The good news is that there are many things you can do to boost the security of your mobile apps, and one of the most effective is to rely on a virtual private network (or VPN). VPNs are designed to encrypt company and customer data to hide such data from hackers. What’s more, VPNs are incredibly inexpensive as well, and a quick review of the best free VPN apps available today shows that, indeed, they will not cost you a penny.
With this in mind, and when you consider the enormous financial repercussions that can happen if you are the victim of a cyberattack, there’s really no excuse not to have a VPN up and running. Each time you plan on taking customer data collected on your business apps, you should have a VPN installed
Standardize interactive elements
Elements should be kept predictable and familiar. The way an object looks or a text reads should easily tell the users how to use it or what it is for. Buttons, especially important ones like the “Back” buttons, and links should be large enough for human finger tapping.
It should also work properly so users can easily go back and make corrections without being led all the way to the home screen. Aside from showing different colors, there should also be a warning message or visual symbol to indicate invalid input so even color-blind users can see their errors.
Even though mobile websites get more visitors than mobile apps, visitors actually spend more time in mobile apps than they do on the web. This is why you have to make sure that the design strategy and practices you used to develop your app will give your users the total UI-UX package, regardless of which design strategy you use to develop the app.

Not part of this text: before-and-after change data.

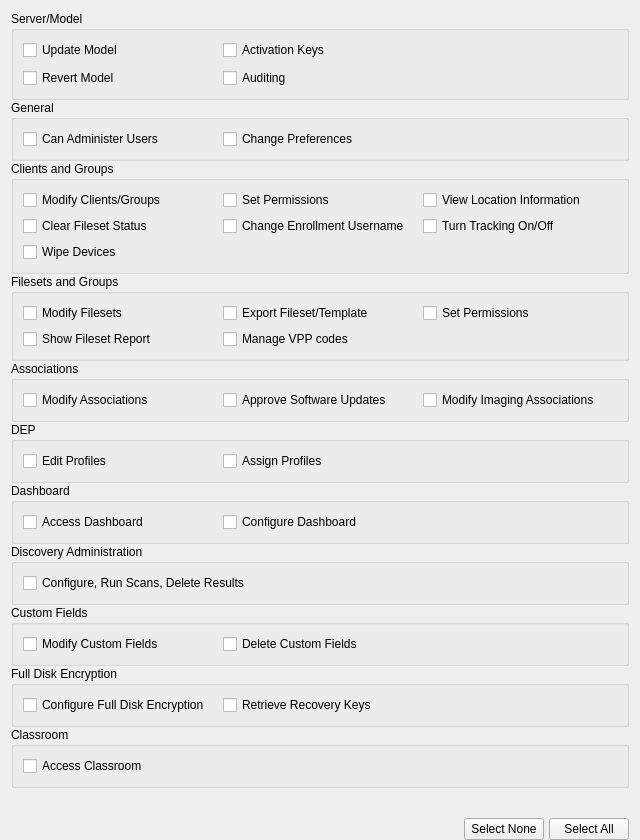
First picture: the form in FWAdminLib/AdminPermissionsWidget.ui, repository fw-dev/translations, before the edit.
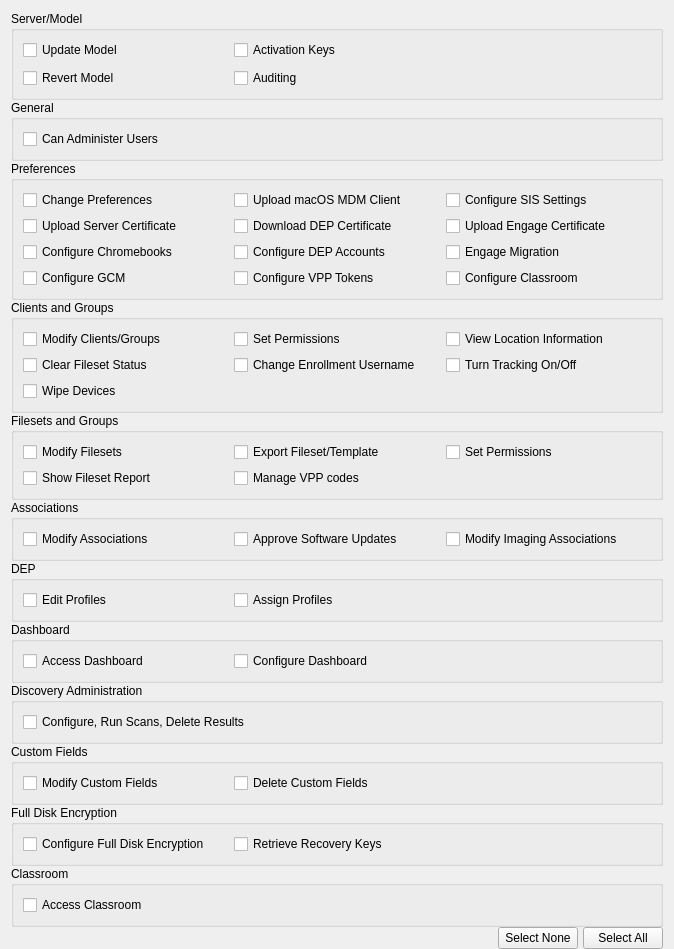
Second picture: the form after the edit.

```diff
--- a/FWAdminLib/AdminPermissionsWidget.ui
+++ b/FWAdminLib/AdminPermissionsWidget.ui
@@ -6,8 +6,8 @@
    <rect>
     <x>0</x>
     <y>0</y>
-    <width>640</width>
-    <height>840</height>
+    <width>674</width>
+    <height>917</height>
    </rect>
   </property>
   <property name="windowTitle">
@@ -80,7 +80,10 @@
      <property name="title">
       <string>General</string>
      </property>
-     <layout class="QGridLayout" name="gridLayout_3" columnminimumwidth="0,0,0">
+     <layout class="QGridLayout" name="gridLayout_3">
+      <item row="0" column="1">
+       <widget class="QWidget" name="widget_4" native="true"/>
+      </item>
       <item row="0" column="0">
        <widget class="QCheckBox" name="checkBoxCanAdminUsers">
         <property name="focusPolicy">
@@ -91,15 +94,98 @@
         </property>
        </widget>
       </item>
-      <item row="0" column="1">
+     </layout>
+    </widget>
+   </item>
+   <item>
+    <widget class="QGroupBox" name="groupBoxPreferences">
+     <property name="title">
+      <string>Preferences</string>
+     </property>
+     <layout class="QGridLayout" name="gridLayout_10">
+      <item row="2" column="0">
+       <widget class="QCheckBox" name="checkBoxConfigureChromebooksToken">
+        <property name="text">
+         <string>Configure Chromebooks</string>
+        </property>
+       </widget>
+      </item>
+      <item row="0" column="0">
        <widget class="QCheckBox" name="checkBoxChangePreferences">
         <property name="text">
          <string>Change Preferences</string>
         </property>
        </widget>
       </item>
+      <item row="1" column="0">
+       <widget class="QCheckBox" name="checkBoxUploadServerCertificate">
+        <property name="text">
+         <string>Upload Server Certificate</string>
+        </property>
+       </widget>
+      </item>
+      <item row="3" column="0">
+       <widget class="QCheckBox" name="checkBoxConfigureGcm">
+        <property name="text">
+         <string>Configure GCM</string>
+        </property>
+       </widget>
+      </item>
+      <item row="3" column="2">
+       <widget class="QCheckBox" name="checkBoxConfigureClassroomCertificate">
+        <property name="text">
+         <string>Configure Classroom</string>
+        </property>
+       </widget>
+      </item>
+      <item row="3" column="1">
+       <widget class="QCheckBox" name="checkBoxConfigureVppTokens">
+        <property name="text">
+         <string>Configure VPP Tokens</string>
+        </property>
+       </widget>
+      </item>
+      <item row="2" column="2">
+       <widget class="QCheckBox" name="checkBoxEngageMigration">
+        <property name="text">
+         <string>Engage Migration</string>
+        </property>
+       </widget>
+      </item>
+      <item row="2" column="1">
+       <widget class="QCheckBox" name="checkBoxConfigureDepAccounts">
+        <property name="text">
+         <string>Configure DEP Accounts</string>
+        </property>
+       </widget>
+      </item>
+      <item row="1" column="2">
+       <widget class="QCheckBox" name="checkBoxUploadEngageCertificate">
+        <property name="text">
+         <string>Upload Engage Certificate</string>
+        </property>
+       </widget>
+      </item>
+      <item row="1" column="1">
+       <widget class="QCheckBox" name="checkBoxDownloadDepCertificate">
+        <property name="text">
+         <string>Download DEP Certificate</string>
+        </property>
+       </widget>
+      </item>
       <item row="0" column="2">
-       <widget class="QWidget" name="widget_4" native="true"/>
+       <widget class="QCheckBox" name="checkBoxConfigureSisSettings">
+        <property name="text">
+         <string>Configure SIS Settings</string>
+        </property>
+       </widget>
+      </item>
+      <item row="0" column="1">
+       <widget class="QCheckBox" name="checkBoxUploadMdmMacOsClient">
+        <property name="text">
+         <string>Upload macOS MDM Client</string>
+        </property>
+       </widget>
       </item>
      </layout>
     </widget>
```
Left out of the diff: 1 changed line with no effect on the pictures.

Remember, creating a clutter-free and user-friendly app should still remain to be the priority of all app and web design practices.